Brazilian navy ships found more bodies from the Atlantic plane crash yesterday, and Air France said it had been replacing speed sensors at the centre of the investigation into the cause of the disaster.
Air France said late on Saturday that it was accelerating the replacement of speed sensors on all its Airbus long-haul planes. It said it had begun the switch over five weeks before Monday's crash, but only after disagreeing with Airbus over the aircraft manufacturer's proposal to carry out tests before replacing them.
An Airbus spokesman declined to comment and said it could only discuss the investigation with the French air authorities. "We are fully supporting the investigation with logistics, information and documentation," he said.
Investigators are considering the possibility that the speed sensors on Flight 447 may have iced up, resulting in faulty readings that caused the pilots to set the plane at a dangerous speed as it passed through violent equatorial thunderstorms.
But the head of France's air accident agency BEA said on Saturday that it was too soon to say if problems with the speed sensors, known as pitot tubes, were in any way responsible.
The crash of the flight from Rio de Janeiro to Paris with 228 people on board was the world's deadliest air disaster since 2001 and the worst in Air France's 75-year history. Brazilian navy ships found the bodies of two men and some debris.
This included a blue seat with a serial number matching that of the crashed plane, a rucksack that contained a vaccination card, and a briefcase with an Air France ticket inside on Saturday.
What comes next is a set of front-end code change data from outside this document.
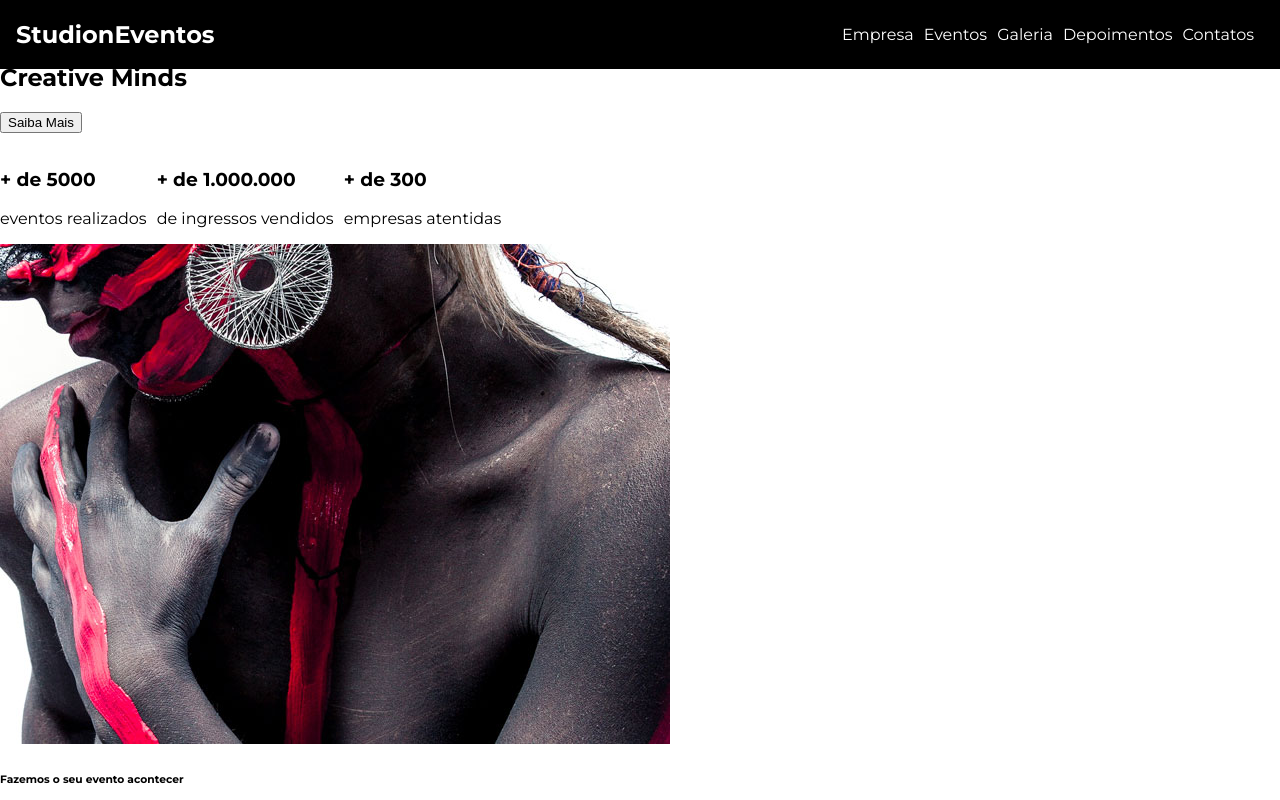
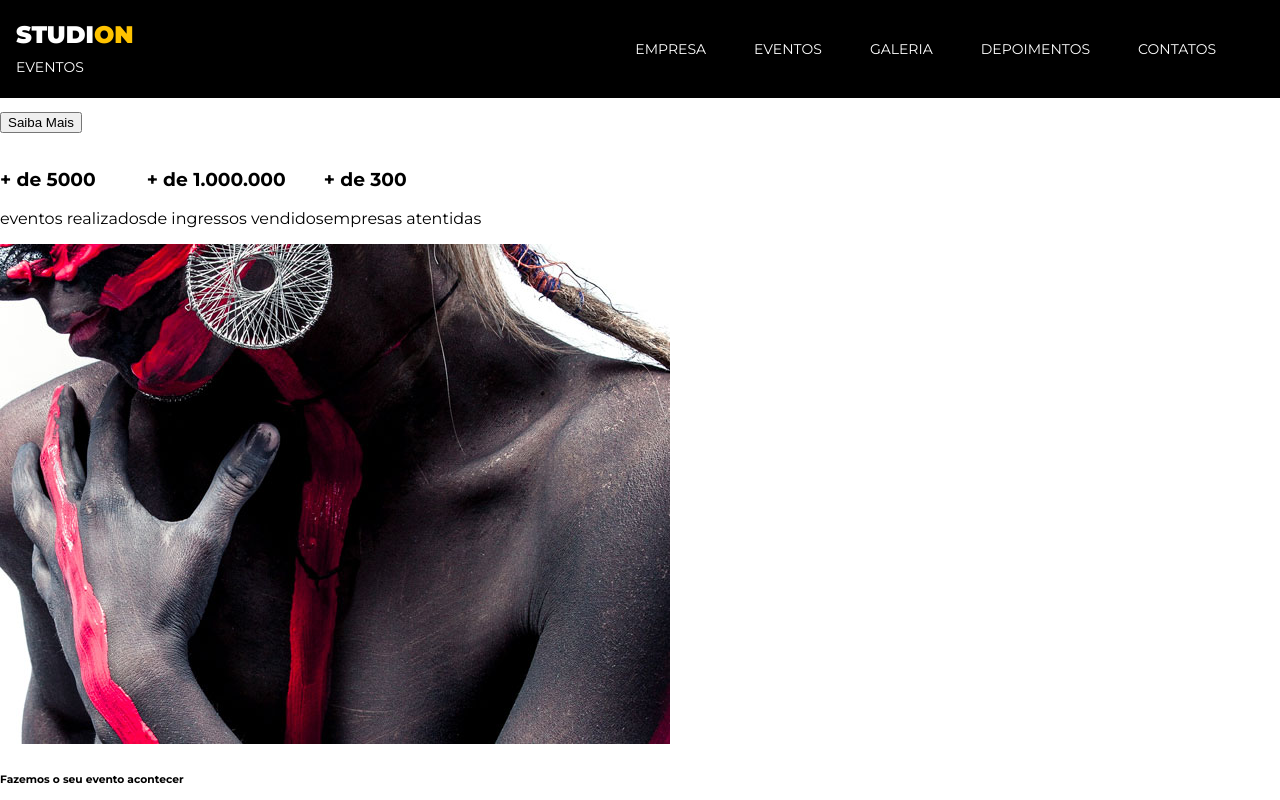
Before and after one commit to Tecla-Maximus-Ltda/studion, a website: page src/index.html in a window 1280 px wide. Shown: the top 800 px of the page. Drawn offline with Linux system fonts and the light colour scheme.

Commit message:
feat(css): Styling navbar logo

```diff
--- a/src/index.html
+++ b/src/index.html
@@ -8,7 +8,10 @@
 </head>
 <body>
   <nav class="navbar">
-    <h1>Studi<span>on</span><span>Eventos</span></h1>
+    <h1 class="logo-studion">
+      Studi<span class="copy-primary">on</span>
+      <span class="logo-studion__subtitle">Eventos</span>
+    </h1>
     <ul class="navbar__links">
       <li>
         <a href="#empresa">
--- a/src/style.css
+++ b/src/style.css
@@ -1,4 +1,4 @@
-@import url('https://fonts.googleapis.com/css2?family=Montserrat:wght@400;700&display=swap');
+@import url('https://fonts.googleapis.com/css2?family=Montserrat:wght@400;700;900&display=swap');
 
 * {
   box-sizing: border-box;
@@ -20,9 +20,6 @@ ul {
   padding-left: 0;
 }
 
-li {
-  margin-right: 0.625rem;
-}
 
 .navbar {
   position: fixed;
@@ -43,6 +40,12 @@ li {
   justify-self: end;
 }
 
+.navbar__links li {
+  font-size: 0.875rem;
+  margin-right: 3rem;
+  text-transform: uppercase;
+}
+
 .navbar__links a {
   color: #FFF;
   text-decoration: none;
@@ -51,3 +54,18 @@ li {
 .navbar__links a:hover {
   color: var(--color-primary);
 }
+
+.logo-studion {
+  font-weight: 900;
+  text-transform: uppercase;
+}
+
+.logo-studion__subtitle {
+  font-size: 0.875rem;
+  font-weight: 400;
+  text-align: right;
+}
+
+.copy-primary {
+  color: var(--color-primary);
+}
```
Three more bodies were found in the Atlantic early yesterday.
France's BEA said on Saturday the A330 had sent out 24 error messages in four minutes including one indicating a discrepancy in speed data. Air France said it had first noticed that ice in the sensors was causing lost data in planes like the A330 in May 2008 but that it failed to agree with Airbus on the right steps to take.
According to Air France, Airbus offered to carry out an in-flight test on new sensors this year but the airline decided to go ahead and started changing them anyway from 27 April.
But it acknowledged it had decided not to carry out an Airbus recommendation in September 2007 that airlines install a new sensor originally developed for the smaller A320.Reuse content